- **TRY IT**
Gather all lines with "community" from the records.

- **DATA**

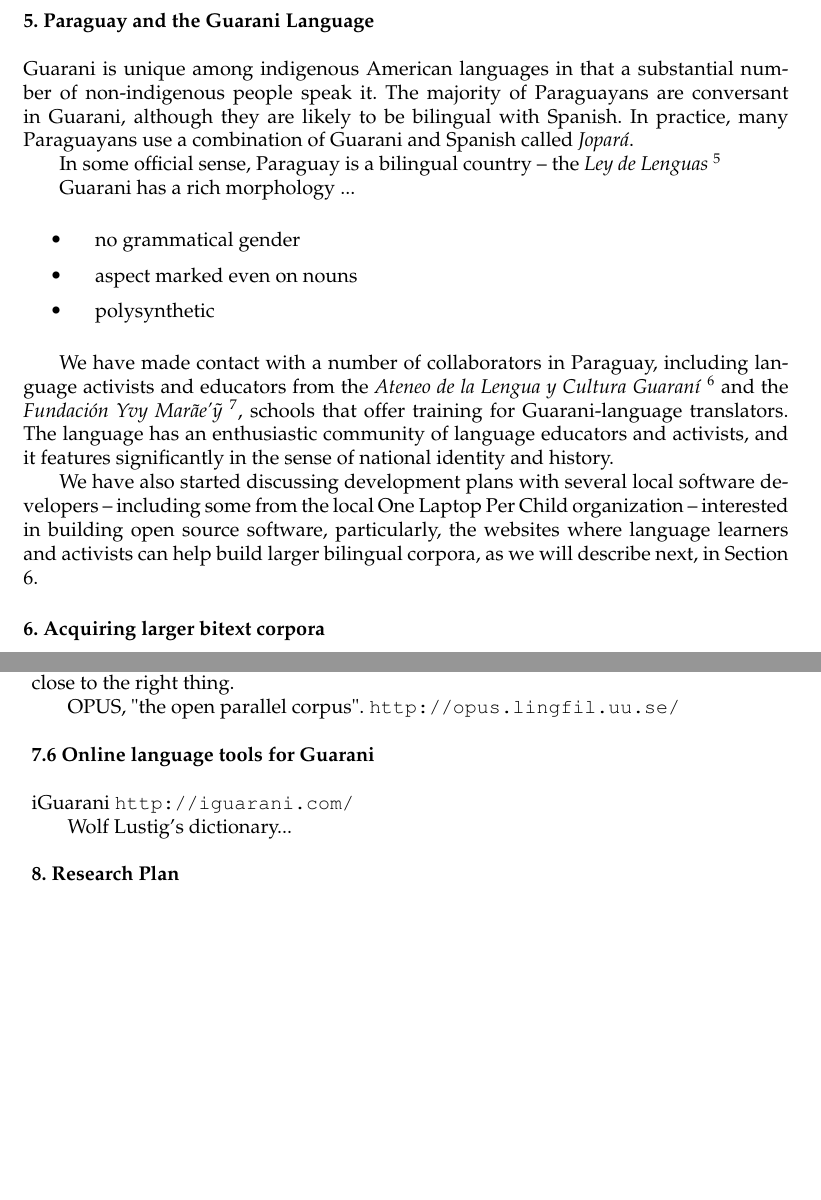
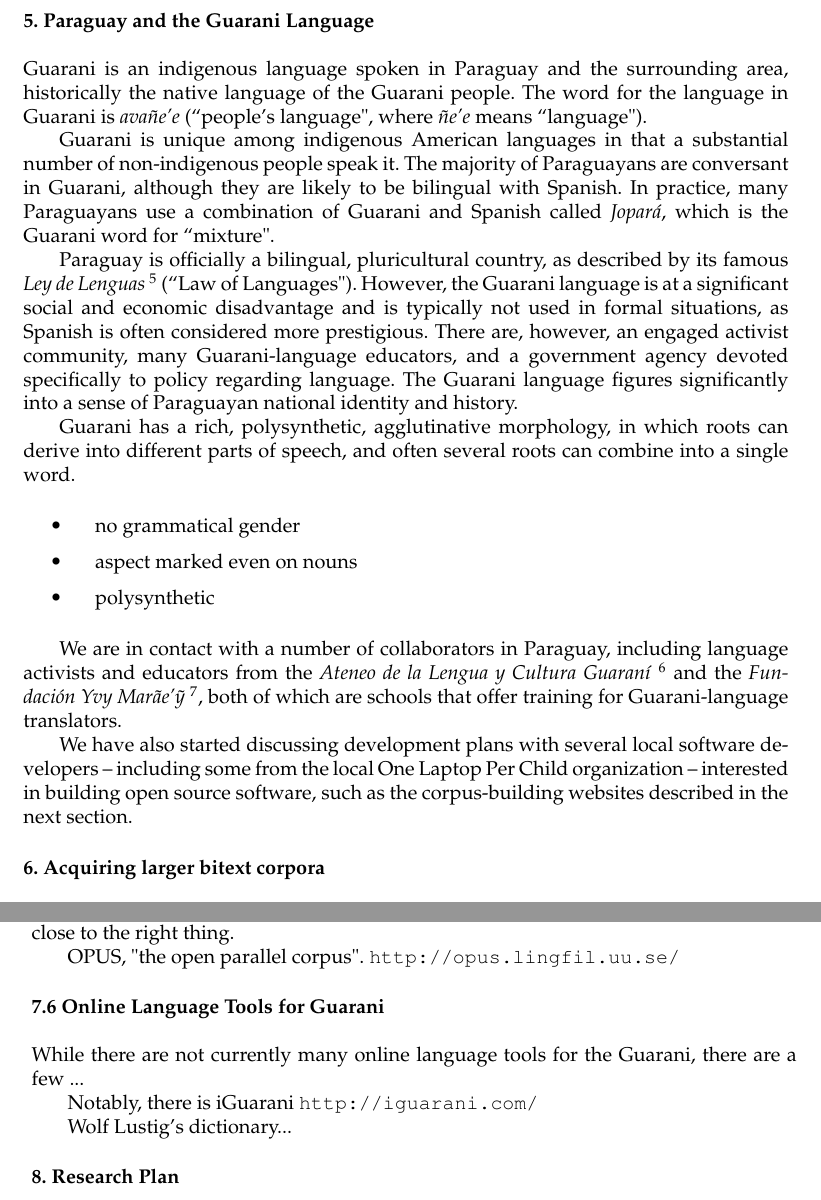
Before and after one commit to alexrudnick/dissertation, a LaTeX document (proposal/proposal.tex, which reads proposal/guarani.tex, proposal/relatedwork.tex): two parts of pages 8 and 11 of 13 before the commit and two parts of pages 8 and 11 of 14 after it, joined at a grey line, cut so that both start at the same text, the shorter picture padded with empty space. Compiled offline with pdfLaTeX.

Commit message:
writing and editing

```diff
--- a/proposal/guarani.tex
+++ b/proposal/guarani.tex
@@ -1,17 +1,30 @@
 \urldef{\leydelenguas}\url{http://www.cultura.gov.py/lang/es-es/2011/05/ley-de-lenguas-n%C2%BA-4251/}
 
 \section{Paraguay and the Guarani Language}
+Guarani is an indigenous language spoken in Paraguay and the surrounding area,
+historically the native language of the Guarani people. The word for the
+language in Guarani is \emph{avañe'e} (``people's language", where
+\emph{ñe'e} means ``language").
+
 Guarani is unique among indigenous American languages in that a substantial
 number of non-indigenous people speak it.  The majority of Paraguayans are
 conversant in Guarani, although they are likely to be bilingual with Spanish.
 In practice, many Paraguayans use a combination of Guarani and Spanish called
-\emph{Jopar{\'a}}.
+\emph{Jopar{\'a}}, which is the Guarani word for ``mixture".
 
-In some official sense,
-Paraguay is a bilingual country -- the
-\emph{Ley de Lenguas} \footnote{\leydelenguas}
+Paraguay is officially a bilingual, pluricultural country, as described by its
+famous \emph{Ley de Lenguas} \footnote{\leydelenguas} (``Law of Languages").
+However, the Guarani language is at a significant social and economic
+disadvantage and is typically not used in formal situations, as Spanish is
+often considered more prestigious. There are, however, an engaged activist
+community, many Guarani-language educators, and a government agency devoted
+specifically to policy regarding language.
+The Guarani language figures significantly into a sense of Paraguayan national
+identity and history.
 
-Guarani has a rich morphology ...
+Guarani has a rich, polysynthetic, agglutinative morphology, in which roots can
+derive into different parts of speech, and often several roots can combine into
+a single word.
 
 \begin{itemize}
 \item no grammatical gender
@@ -19,20 +32,13 @@ Guarani has a rich morphology ...
 \item polysynthetic
 \end{itemize}
 
-We have made contact with a number of collaborators in Paraguay, including
+We are in contact with a number of collaborators in Paraguay, including
 language activists and educators from the \emph{Ateneo de la Lengua y Cultura
-Guaraní}
-\footnote{\url{http://www.ateneoguarani.edu.py/}}
-and the
+Guaraní} \footnote{\url{http://www.ateneoguarani.edu.py/}} and the
 \emph{Fundación Yvy Marãe'{\~y}} \footnote{\url{http://yvymaraey.org/}},
-schools that offer training
-for Guarani-language translators.
-The language has an enthusiastic community of language educators and activists,
-and it features significantly in the sense of national identity and history.
+both of which are schools that offer training for Guarani-language translators.
 
 We have also started discussing development plans with several local software
 developers -- including some from the local One Laptop Per Child organization
--- interested in building open source software, particularly,
-the websites where language learners and activists can help
-build larger bilingual corpora, as we will describe next, in Section
-\ref{sec:crowdsourcing}.
+-- interested in building open source software, such as the corpus-building
+websites described in the next section.
--- a/proposal/relatedwork.tex
+++ b/proposal/relatedwork.tex
@@ -113,8 +118,12 @@ be close to the right thing.
 OPUS, "the open parallel corpus".
 \url{http://opus.lingfil.uu.se/}
 
-\subsection{Online language tools for Guarani}
+\subsection{Online Language Tools for Guarani}
 
+While there are not currently many online language tools for the Guarani, there
+are a few ...
+
+Notably, there is
 iGuarani
 \url{http://iguarani.com/}
 
```
Also changed, not shown: proposal/proposal.bib (+19 -0 lines), proposal/relatedwork.tex (37 more changed lines).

- **ANSWER TO THIS EXERCISE**
+community, many Guarani-language educators, and a government agency devoted
-The language has an enthusiastic community of language educators and activists,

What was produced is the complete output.